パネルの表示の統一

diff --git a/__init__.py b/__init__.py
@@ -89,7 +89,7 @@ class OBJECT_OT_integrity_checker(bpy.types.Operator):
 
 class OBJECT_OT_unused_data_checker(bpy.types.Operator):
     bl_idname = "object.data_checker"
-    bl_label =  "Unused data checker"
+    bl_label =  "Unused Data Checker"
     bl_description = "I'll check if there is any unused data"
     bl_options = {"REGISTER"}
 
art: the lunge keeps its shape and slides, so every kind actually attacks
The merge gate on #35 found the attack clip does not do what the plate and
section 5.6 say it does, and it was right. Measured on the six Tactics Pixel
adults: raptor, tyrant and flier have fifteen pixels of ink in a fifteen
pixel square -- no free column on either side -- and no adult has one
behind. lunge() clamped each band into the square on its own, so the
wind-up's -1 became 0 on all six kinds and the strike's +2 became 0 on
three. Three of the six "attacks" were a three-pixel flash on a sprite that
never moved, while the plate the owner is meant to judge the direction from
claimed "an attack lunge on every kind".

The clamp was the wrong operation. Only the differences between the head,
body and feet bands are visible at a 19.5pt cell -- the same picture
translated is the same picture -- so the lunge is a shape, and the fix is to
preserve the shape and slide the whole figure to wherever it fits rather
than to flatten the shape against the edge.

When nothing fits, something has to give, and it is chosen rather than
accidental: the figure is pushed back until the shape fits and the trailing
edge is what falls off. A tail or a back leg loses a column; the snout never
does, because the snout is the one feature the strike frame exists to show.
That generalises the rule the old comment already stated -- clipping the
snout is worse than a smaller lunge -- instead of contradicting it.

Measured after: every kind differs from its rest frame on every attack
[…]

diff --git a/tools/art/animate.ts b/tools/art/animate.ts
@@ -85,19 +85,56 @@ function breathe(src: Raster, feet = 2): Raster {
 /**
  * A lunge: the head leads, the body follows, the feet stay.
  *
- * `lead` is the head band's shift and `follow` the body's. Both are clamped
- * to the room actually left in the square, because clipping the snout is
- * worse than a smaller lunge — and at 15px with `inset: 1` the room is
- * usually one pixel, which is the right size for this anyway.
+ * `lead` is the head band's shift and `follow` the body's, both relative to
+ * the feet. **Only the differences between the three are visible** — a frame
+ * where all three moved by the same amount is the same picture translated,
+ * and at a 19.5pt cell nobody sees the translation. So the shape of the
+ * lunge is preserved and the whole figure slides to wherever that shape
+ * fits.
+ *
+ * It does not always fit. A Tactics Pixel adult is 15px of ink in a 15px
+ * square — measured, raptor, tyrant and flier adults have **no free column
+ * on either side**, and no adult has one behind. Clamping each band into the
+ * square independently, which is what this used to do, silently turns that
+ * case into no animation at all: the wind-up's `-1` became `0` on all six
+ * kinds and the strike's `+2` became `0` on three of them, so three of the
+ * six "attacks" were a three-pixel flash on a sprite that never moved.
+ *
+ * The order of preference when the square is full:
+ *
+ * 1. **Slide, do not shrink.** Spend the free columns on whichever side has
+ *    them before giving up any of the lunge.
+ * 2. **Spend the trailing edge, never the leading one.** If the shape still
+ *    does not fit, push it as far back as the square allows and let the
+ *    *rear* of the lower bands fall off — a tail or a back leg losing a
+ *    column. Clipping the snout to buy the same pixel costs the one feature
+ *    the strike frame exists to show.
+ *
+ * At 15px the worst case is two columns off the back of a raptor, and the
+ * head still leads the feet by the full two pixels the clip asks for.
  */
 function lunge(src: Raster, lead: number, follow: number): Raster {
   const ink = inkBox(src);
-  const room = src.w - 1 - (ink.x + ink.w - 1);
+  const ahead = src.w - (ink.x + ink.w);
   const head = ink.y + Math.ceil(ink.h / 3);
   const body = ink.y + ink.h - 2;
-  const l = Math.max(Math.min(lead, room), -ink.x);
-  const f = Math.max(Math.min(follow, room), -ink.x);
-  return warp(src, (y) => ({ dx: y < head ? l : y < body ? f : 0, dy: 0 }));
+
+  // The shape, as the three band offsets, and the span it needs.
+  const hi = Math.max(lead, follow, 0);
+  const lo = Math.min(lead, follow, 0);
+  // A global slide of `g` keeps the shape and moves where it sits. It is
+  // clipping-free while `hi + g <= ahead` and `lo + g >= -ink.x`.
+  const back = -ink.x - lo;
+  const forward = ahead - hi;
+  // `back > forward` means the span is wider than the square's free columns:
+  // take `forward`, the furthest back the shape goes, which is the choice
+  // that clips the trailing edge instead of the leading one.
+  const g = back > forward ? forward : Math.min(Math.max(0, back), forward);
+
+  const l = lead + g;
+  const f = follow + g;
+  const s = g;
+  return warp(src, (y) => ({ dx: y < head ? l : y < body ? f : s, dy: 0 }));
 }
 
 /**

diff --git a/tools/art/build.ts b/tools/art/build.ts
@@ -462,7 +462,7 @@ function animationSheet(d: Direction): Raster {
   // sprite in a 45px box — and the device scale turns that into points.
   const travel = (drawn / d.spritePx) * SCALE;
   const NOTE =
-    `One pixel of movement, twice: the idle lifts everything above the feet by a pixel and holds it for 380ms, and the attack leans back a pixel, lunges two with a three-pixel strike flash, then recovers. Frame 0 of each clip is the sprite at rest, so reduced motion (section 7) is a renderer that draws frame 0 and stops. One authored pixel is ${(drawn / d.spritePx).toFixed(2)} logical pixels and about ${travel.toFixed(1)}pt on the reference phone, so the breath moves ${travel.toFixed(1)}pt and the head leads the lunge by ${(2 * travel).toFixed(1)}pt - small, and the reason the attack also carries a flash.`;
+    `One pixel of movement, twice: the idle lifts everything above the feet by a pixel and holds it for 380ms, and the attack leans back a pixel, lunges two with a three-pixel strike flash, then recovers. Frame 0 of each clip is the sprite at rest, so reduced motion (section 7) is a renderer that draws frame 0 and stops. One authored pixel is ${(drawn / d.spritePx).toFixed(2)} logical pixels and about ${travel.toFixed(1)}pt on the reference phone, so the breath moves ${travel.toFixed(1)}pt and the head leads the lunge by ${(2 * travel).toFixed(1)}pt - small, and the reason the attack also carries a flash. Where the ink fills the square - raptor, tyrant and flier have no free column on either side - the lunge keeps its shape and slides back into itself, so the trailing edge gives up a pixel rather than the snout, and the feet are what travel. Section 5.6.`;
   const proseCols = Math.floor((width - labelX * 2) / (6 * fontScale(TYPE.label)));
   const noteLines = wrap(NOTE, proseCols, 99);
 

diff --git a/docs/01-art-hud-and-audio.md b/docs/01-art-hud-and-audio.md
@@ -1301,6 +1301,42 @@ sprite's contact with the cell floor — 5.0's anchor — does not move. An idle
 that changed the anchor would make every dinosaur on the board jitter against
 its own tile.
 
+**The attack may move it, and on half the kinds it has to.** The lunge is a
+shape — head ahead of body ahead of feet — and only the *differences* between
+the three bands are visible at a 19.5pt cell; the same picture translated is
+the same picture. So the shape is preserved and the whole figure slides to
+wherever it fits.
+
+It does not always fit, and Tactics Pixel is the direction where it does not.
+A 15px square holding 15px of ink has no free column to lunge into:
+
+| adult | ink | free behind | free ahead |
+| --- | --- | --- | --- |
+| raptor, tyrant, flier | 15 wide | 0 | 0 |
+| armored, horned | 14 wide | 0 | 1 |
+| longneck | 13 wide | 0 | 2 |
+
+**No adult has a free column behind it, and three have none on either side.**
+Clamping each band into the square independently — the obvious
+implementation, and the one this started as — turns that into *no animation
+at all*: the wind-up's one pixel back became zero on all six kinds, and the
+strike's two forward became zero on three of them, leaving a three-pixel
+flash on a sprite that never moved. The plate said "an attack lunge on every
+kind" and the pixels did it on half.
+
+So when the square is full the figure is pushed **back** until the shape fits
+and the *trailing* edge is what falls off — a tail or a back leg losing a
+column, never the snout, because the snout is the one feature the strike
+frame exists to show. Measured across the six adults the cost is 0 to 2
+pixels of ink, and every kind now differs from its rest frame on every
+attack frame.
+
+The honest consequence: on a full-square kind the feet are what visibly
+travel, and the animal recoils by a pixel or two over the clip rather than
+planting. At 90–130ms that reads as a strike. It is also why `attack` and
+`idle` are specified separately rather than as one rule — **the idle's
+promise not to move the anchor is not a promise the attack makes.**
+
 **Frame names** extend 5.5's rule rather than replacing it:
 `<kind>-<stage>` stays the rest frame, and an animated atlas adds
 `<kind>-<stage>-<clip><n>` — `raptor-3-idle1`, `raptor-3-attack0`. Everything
┄┄┄┄┄┄┄┄┄┄
## Task instructions
Your output must be the lines of the material above, from the first through the line that contains "behind. lunge() clamped", copied exactly. Include both endpoints and nothing else.

## Answer area
パネルの表示の統一

diff --git a/__init__.py b/__init__.py
@@ -89,7 +89,7 @@ class OBJECT_OT_integrity_checker(bpy.types.Operator):
 
 class OBJECT_OT_unused_data_checker(bpy.types.Operator):
     bl_idname = "object.data_checker"
-    bl_label =  "Unused data checker"
+    bl_label =  "Unused Data Checker"
     bl_description = "I'll check if there is any unused data"
     bl_options = {"REGISTER"}
 
art: the lunge keeps its shape and slides, so every kind actually attacks
The merge gate on #35 found the attack clip does not do what the plate and
section 5.6 say it does, and it was right. Measured on the six Tactics Pixel
adults: raptor, tyrant and flier have fifteen pixels of ink in a fifteen
pixel square -- no free column on either side -- and no adult has one
behind. lunge() clamped each band into the square on its own, so the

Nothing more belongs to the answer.